High hopes were expressed that the acquisition of the factory by Ransat, which trades in 20 countries round the world, would mark a new chapter in its troubled history. However, others were more sceptical. "The future of Nairit is murky," wrote Haik Gevorkian, an analyst with Haykakan Zhamanak newspaper.


The chemical plant requires constant supplies of gas, electricity and steam to turn out its products. Kumar insists that a key condition of the takeover deal was that Ransat would get concessionary rates on all three energy sources. "The government promised us discounts," he claimed.


However, in September 2002 the authorities were adamant that while they would offer gas and steam at discretionary rates, these would not apply to electricity. "The price of electricity cannot be reviewed for any company, not even for Nairit," said minister Chshmaritian, who by then had become the British company's biggest critic in government.


Relations then soured in spectacular fashion after the little-known offshore company Midland Resources took over the Armenian electricity grid. On November 1 2002, the power firm abruptly turned off electricity supplies to Nairit, claiming that it had not paid its bills. The next day the gas was switched off.

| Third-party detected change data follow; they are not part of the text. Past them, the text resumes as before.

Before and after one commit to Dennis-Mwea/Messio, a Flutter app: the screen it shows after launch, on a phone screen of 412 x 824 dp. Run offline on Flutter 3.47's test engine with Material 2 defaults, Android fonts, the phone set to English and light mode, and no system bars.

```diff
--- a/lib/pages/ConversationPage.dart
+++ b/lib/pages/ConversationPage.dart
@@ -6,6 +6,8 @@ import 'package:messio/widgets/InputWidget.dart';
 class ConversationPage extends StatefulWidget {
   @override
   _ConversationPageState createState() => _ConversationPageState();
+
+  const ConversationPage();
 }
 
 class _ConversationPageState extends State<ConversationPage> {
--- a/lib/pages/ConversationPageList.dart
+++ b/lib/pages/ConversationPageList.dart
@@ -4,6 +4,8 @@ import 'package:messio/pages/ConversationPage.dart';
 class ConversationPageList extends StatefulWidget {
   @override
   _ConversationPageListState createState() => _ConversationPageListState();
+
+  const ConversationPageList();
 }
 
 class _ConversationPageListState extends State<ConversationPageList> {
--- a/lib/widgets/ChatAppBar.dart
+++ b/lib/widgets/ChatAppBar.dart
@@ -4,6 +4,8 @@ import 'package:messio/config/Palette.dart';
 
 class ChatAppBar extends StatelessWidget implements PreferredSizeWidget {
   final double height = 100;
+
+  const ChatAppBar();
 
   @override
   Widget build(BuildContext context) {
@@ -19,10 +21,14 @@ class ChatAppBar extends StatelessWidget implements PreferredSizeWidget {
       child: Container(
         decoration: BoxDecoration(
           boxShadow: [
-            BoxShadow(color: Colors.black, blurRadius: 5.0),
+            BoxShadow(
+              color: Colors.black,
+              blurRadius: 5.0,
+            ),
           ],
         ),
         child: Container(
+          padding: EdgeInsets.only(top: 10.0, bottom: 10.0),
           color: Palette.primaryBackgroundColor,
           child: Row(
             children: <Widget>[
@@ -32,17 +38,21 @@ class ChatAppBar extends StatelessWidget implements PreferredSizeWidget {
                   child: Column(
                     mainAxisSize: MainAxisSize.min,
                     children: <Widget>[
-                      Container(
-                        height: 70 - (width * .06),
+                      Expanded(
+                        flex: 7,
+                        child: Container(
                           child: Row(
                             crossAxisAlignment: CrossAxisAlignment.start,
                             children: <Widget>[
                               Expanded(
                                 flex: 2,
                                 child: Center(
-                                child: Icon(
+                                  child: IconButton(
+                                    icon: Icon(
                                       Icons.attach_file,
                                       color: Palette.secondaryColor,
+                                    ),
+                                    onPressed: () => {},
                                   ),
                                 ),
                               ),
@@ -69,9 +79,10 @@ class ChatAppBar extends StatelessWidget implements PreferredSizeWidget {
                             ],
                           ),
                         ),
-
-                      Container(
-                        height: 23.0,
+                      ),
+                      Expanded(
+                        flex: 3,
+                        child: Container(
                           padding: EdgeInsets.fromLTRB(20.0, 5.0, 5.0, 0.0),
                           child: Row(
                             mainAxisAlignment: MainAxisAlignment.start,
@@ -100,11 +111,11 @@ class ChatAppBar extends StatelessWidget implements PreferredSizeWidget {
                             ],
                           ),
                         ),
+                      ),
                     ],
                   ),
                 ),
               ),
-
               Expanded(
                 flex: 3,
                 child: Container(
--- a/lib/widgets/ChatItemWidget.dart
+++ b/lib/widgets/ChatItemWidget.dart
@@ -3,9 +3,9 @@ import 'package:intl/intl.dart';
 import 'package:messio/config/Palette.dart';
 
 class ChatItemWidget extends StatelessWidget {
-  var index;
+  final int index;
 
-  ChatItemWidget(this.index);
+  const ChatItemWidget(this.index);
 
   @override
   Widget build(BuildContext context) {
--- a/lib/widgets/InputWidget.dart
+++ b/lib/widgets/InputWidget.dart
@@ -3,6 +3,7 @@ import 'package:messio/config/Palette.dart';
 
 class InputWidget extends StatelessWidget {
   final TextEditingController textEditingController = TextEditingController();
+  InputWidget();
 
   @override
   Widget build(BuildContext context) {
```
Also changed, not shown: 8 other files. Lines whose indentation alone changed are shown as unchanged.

Three days after this, Ransat shut the factory and it has not resumed operations since.


Kumar - who says that he "spent ten million dollars before a single tonne of rubber was produced" - blames the Armenian authorities for not supporting his plans to turn round the company. "Everything depended on government support, how they treated us, if they kept their promises," he said, adding that bureaucracy, customs hold-ups, pervasive corruption and official interference had hindered the factory's progress.

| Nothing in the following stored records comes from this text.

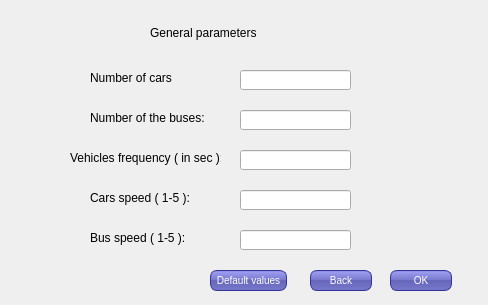
thewitcher/TrafficLights, file Ui/Choose_algorithm_type_and_parameters/choose-algorithm-type.ui: the form before one commit.
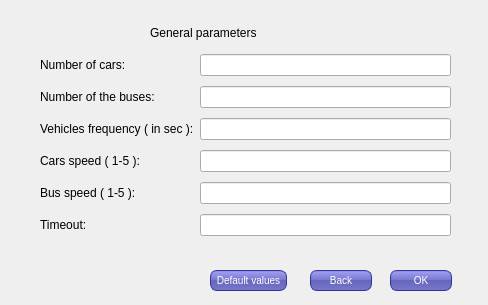
The form after the commit. The open tabs and pages were chosen to show the change.

```diff
--- a/Ui/Choose_algorithm_type_and_parameters/choose-algorithm-type.ui
+++ b/Ui/Choose_algorithm_type_and_parameters/choose-algorithm-type.ui
@@ -419,7 +419,7 @@
       <rect>
        <x>150</x>
        <y>20</y>
-       <width>171</width>
+       <width>201</width>
        <height>26</height>
       </rect>
      </property>
@@ -430,32 +430,6 @@
       <string>General parameters</string>
      </property>
     </widget>
-    <widget class="QLabel" name="label_12">
-     <property name="geometry">
-      <rect>
-       <x>90</x>
-       <y>70</y>
-       <width>91</width>
-       <height>16</height>
-      </rect>
-     </property>
-     <property name="styleSheet">
-      <string notr="true">font: 10pt &quot;Times New Roman&quot;;</string>
-     </property>
-     <property name="text">
-      <string>Number of cars</string>
-     </property>
-    </widget>
-    <widget class="QLineEdit" name="countOfVehiclesLineEdit">
-     <property name="geometry">
-      <rect>
-       <x>240</x>
-       <y>70</y>
-       <width>111</width>
-       <height>20</height>
-      </rect>
-     </property>
-    </widget>
     <widget class="QPushButton" name="closeButtonForGeneral">
      <property name="geometry">
       <rect>
@@ -514,110 +488,6 @@
       <string>Back</string>
      </property>
     </widget>
-    <widget class="QLineEdit" name="carSpeedLineEdit">
-     <property name="geometry">
-      <rect>
-       <x>240</x>
-       <y>190</y>
-       <width>111</width>
-       <height>20</height>
-      </rect>
-     </property>
-    </widget>
-    <widget class="QLineEdit" name="busSpeedLineEdit">
-     <property name="geometry">
-      <rect>
-       <x>240</x>
-       <y>230</y>
-       <width>111</width>
-       <height>20</height>
-      </rect>
-     </property>
-    </widget>
-    <widget class="QLabel" name="label_14">
-     <property name="geometry">
-      <rect>
-       <x>90</x>
-       <y>190</y>
-       <width>101</width>
-       <height>16</height>
-      </rect>
-     </property>
-     <property name="styleSheet">
-      <string notr="true">font: 10pt &quot;Times New Roman&quot;;</string>
-     </property>
-     <property name="text">
-      <string>Cars speed ( 1-5 ):</string>
-     </property>
-    </widget>
-    <widget class="QLabel" name="label_15">
-     <property name="geometry">
-      <rect>
-       <x>90</x>
-       <y>230</y>
-       <width>101</width>
-       <height>16</height>
-      </rect>
-     </property>
-     <property name="styleSheet">
-      <string notr="true">font: 10pt &quot;Times New Roman&quot;;</string>
-     </property>
-     <property name="text">
-      <string>Bus speed ( 1-5 ):</string>
-     </property>
-    </widget>
-    <widget class="QLabel" name="label_16">
-     <property name="geometry">
-      <rect>
-       <x>70</x>
-       <y>150</y>
-       <width>151</width>
-       <height>16</height>
-      </rect>
-     </property>
-     <property name="styleSheet">
-      <string notr="true">font: 10pt &quot;Times New Roman&quot;;</string>
-     </property>
-     <property name="text">
-      <string>Vehicles frequency ( in sec ):</string>
-     </property>
-    </widget>
-    <widget class="QLineEdit" name="vehiclesFrequencyLineEdit">
-     <property name="geometry">
-      <rect>
-       <x>240</x>
-       <y>150</y>
-       <width>111</width>
-       <height>20</height>
-      </rect>
-     </property>
-    </widget>
-    <widget class="QLabel" name="label_17">
-     <property name="geometry">
-      <rect>
-       <x>90</x>
-       <y>110</y>
-       <width>151</width>
-       <height>16</height>
-      </rect>
-     </property>
-     <property name="styleSheet">
-      <string notr="true">font: 10pt &quot;Times New Roman&quot;;</string>
-     </property>
-     <property name="text">
-      <string>Number of the buses:</string>
-     </property>
-    </widget>
-    <widget class="QLineEdit" name="numberOfBusesLineEdit">
-     <property name="geometry">
-      <rect>
-       <x>240</x>
-       <y>110</y>
-       <width>111</width>
-       <height>20</height>
-      </rect>
-     </property>
-    </widget>
     <widget class="QPushButton" name="defaultValuesButtonForGeneral">
      <property name="geometry">
       <rect>
@@ -647,6 +517,102 @@
       <string>Default values</string>
      </property>
     </widget>
+    <widget class="QWidget" name="gridLayoutWidget">
+     <property name="geometry">
+      <rect>
+       <x>40</x>
+       <y>50</y>
+       <width>411</width>
+       <height>194</height>
+      </rect>
+     </property>
+     <layout class="QGridLayout" name="gridLayout">
+      <item row="0" column="0">
+       <widget class="QLabel" name="label_12">
+        <property name="styleSheet">
+         <string notr="true">font: 10pt &quot;Times New Roman&quot;;</string>
+        </property>
+        <property name="text">
+         <string>Number of cars:</string>
+        </property>
+       </widget>
+      </item>
+      <item row="0" column="1">
+       <widget class="QLineEdit" name="countOfVehiclesLineEdit"/>
+      </item>
+      <item row="1" column="0">
+       <widget class="QLabel" name="label_17">
+        <property name="styleSheet">
+         <string notr="true">font: 10pt &quot;Times New Roman&quot;;</string>
+        </property>
+        <property name="text">
+         <string>Number of the buses:</string>
+        </property>
+       </widget>
+      </item>
+      <item row="1" column="1">
+       <widget class="QLineEdit" name="numberOfBusesLineEdit"/>
+      </item>
+      <item row="2" column="0">
+       <widget class="QLabel" name="label_16">
+        <property name="styleSheet">
+         <string notr="true">font: 10pt &quot;Times New Roman&quot;;</string>
+        </property>
+        <property name="text">
+         <string>Vehicles frequency ( in sec ):</string>
+        </property>
+       </widget>
+      </item>
+      <item row="2" column="1">
+       <widget class="QLineEdit" name="vehiclesFrequencyLineEdit"/>
+      </item>
+      <item row="3" column="0">
+       <widget class="QLabel" name="label_14">
+        <property name="styleSheet">
+         <string notr="true">font: 10pt &quot;Times New Roman&quot;;</string>
+        </property>
+        <property name="text">
+         <string>Cars speed ( 1-5 ):</string>
+        </property>
+       </widget>
+      </item>
+      <item row="3" column="1">
+       <widget class="QLineEdit" name="carSpeedLineEdit"/>
+      </item>
+      <item row="4" column="0">
+       <widget class="QLabel" name="label_15">
+        <property name="styleSheet">
+         <string notr="true">font: 10pt &quot;Times New Roman&quot;;</string>
+        </property>
+        <property name="text">
+         <string>Bus speed ( 1-5 ):</string>
+        </property>
+       </widget>
+      </item>
+      <item row="4" column="1">
+       <widget class="QLineEdit" name="busSpeedLineEdit"/>
+      </item>
+      <item row="5" column="0">
+       <widget class="QLabel" name="label_18">
+        <property name="styleSheet">
+         <string notr="true">font: 10pt &quot;Times New Roman&quot;;</string>
+        </property>
+        <property name="text">
+         <string>Timeout:</string>
+        </property>
+       </widget>
+      </item>
+      <item row="5" column="1">
+       <widget class="QLineEdit" name="timeoutLineEdit"/>
+      </item>
+     </layout>
+    </widget>
+    <zorder>label_11</zorder>
+    <zorder>closeButtonForGeneral</zorder>
+    <zorder>backButtonForGeneral</zorder>
+    <zorder>defaultValuesButtonForGeneral</zorder>
+    <zorder>gridLayoutWidget</zorder>
+    <zorder>label_12</zorder>
    </widget>
   </widget>
  </widget>
```
Left out of the diff: 6 changed lines with no effect on the pictures.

For this, he blames the lack of a progressive business culture in the country. "Every banker I knew warned me not to invest money in Armenia," Kumar said, who sounds embittered by his experience with Nairit. "Everyone - from the government, the IMF, the European Bank for Reconstruction and Development told me - it's too risky."


The company's Armenian critics accuse the British firm in turn of not honouring its promises, and of asking for too much for free. "Ransat did not fulfil the obligations it made," said an official in the energy ministry.


Armenian ministers have declined to give an official comment on the events.


Tigran Jrbashian, who heads a consulting firm Sed-Marsed, claims that "After getting Nairit for free, Ransat came up against a series of problems, of which weak marketing was the main one."


But Kumar insists that, if Ransat had been allowed to work to plan, Nairit would have started delivering a profit in its second year of operation. "If the plan runs properly, it is worth 50 million dollars," he said.


The factory has now been handed over to Haykapbank, its main creditor, while deputy economics minister Ashot Shakhnazarian confirmed that, "we are negotiating with several Russian chemical businesses".


If the plant does fall under Russia's control, it will follow the Razdan hydroelectric power station and the Metsamor nuclear power station as the latest Armenian business to do so. "If [this happens], it will put the sovereignty of the country under threat," warns business analyst Tigran Jrbashian.


Kumar is dismissive of the prospective Russian buyers, saying that the Armenian firm will experience enormous problems in getting its products to a world market. "If I can't run Nairit, no one can," he said.


Meanwhile, Nairit's workers are angry with everyone involved. They were already unhappy with Ransat's salary scheme, whereby the British company said it would clear a backlog in wages to most of the 1,900 payroll workers by the radical strategy of withholding pay for the first year and promising to double it the following year.


"That was exploitation plain and simple," alleged Gevork, a 58-year-old who worked many years at the factory. "But we were ready for anything so long as we had jobs. And now we don't even have that solution."


Arsen, who is now in his mid-thirties, has worked at Nairit all his adult life. "I have no one left to borrow money from," he said. "I either have to emigrate or die of hunger."


Tigran Avetisian is a journalist with Orran newspaper in Yerevan. Mark Grigorian, formerly IWPR's Armenia coordinator, is now working as an IWPR editor and trainer in London.